From ancient fertility symbols to contemporary digital sculptures, artists have used their skills to explore, challenge, and celebrate what love is and what it looks like. Through symbolism and imagery, love in art is a dynamic force representative of the times—always enduring and transforming.
Love has long been a significant and prevalent theme in the canon of art history. Across cultures and centuries, artists have always sought to capture its essence—how it inspires, torments, and exalts men, women, and even gods. Whether it be a self, affectionate, enduring, familiar, romantic, playful, obsessive, or selfless type of love, exploring this subject has forgone merely depiction. While the act of creating itself is already a declaration of love, material, medium, physicality, and concept have also become vehicles through which ideas or emotions are expressed in visual language.
Rarely are works of art ever straightforward.
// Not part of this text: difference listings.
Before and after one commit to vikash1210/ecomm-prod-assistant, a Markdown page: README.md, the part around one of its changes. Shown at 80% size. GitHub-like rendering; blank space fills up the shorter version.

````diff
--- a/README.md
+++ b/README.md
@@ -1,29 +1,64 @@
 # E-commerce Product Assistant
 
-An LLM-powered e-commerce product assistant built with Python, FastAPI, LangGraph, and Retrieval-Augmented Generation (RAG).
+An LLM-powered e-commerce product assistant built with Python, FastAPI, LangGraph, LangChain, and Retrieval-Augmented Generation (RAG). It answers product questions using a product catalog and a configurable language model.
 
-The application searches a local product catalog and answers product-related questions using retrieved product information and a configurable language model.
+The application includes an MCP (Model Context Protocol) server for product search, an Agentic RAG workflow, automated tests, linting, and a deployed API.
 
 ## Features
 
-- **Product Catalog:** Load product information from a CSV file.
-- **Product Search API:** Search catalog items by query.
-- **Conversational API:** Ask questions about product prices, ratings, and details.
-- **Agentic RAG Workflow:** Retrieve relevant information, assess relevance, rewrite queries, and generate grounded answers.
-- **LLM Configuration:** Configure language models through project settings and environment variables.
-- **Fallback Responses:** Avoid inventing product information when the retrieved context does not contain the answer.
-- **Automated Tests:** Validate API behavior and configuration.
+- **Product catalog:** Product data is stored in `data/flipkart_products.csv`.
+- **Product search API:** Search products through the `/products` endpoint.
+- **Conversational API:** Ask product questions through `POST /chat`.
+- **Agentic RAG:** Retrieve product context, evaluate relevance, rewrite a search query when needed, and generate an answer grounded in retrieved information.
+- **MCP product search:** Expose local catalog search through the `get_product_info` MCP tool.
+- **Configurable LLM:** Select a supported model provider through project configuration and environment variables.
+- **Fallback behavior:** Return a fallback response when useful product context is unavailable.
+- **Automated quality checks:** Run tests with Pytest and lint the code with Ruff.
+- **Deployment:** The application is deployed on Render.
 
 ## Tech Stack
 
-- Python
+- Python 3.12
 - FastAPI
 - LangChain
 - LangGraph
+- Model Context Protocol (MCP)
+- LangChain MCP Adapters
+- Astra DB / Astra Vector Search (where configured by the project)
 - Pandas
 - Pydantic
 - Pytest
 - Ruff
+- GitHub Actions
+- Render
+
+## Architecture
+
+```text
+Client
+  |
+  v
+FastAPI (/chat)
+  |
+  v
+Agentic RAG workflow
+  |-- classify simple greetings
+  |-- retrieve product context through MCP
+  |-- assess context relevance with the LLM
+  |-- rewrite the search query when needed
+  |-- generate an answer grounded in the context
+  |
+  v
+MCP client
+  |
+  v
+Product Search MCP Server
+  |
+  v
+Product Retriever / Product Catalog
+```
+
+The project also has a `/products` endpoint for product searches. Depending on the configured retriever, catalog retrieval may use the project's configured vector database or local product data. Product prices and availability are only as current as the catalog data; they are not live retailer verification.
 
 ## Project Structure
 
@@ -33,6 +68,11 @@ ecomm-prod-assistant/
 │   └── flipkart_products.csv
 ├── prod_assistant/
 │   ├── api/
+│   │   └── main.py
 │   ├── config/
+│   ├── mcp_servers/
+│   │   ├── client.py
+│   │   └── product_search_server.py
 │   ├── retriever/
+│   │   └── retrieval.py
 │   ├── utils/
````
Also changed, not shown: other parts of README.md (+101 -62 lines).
Often, they include political, social, and personal symbolism. In the same vein, representations of love in art are not created in a vacuum; they are deeply rooted and influenced by the cultural and societal contexts in which they emerge. Consequently, if art reflects society, it can make or break perceptions and challenge norms. Through subtle symbolism or bold statements, art has repeatedly presented and celebrated various perspectives on love and relationships for viewers to reconsider.
The Venus of Willendorf, an iconic piece of portable Upper Paleolithic art dating back between 30,000-24,000 BCE, is one of the oldest and most famous surviving pieces. Its form, suggestive of the process of reproduction and child-rearing, embodies the nurturing aspect of love—a primal connection between human emotion and the perpetuation of life.
In ancient Mesopotamia, around 2,000 BCE, the Sumerians etched the world’s oldest love song on a cuneiform tablet. The Love Song of Shu-Sin was part of a sacred marriage rite in which the king symbolically marries the goddess of love Inanna through a priestess to ensure fertility and prosperity for the coming year. The poem, spoken in the female voice, is a profoundly affectionate and erotic composition.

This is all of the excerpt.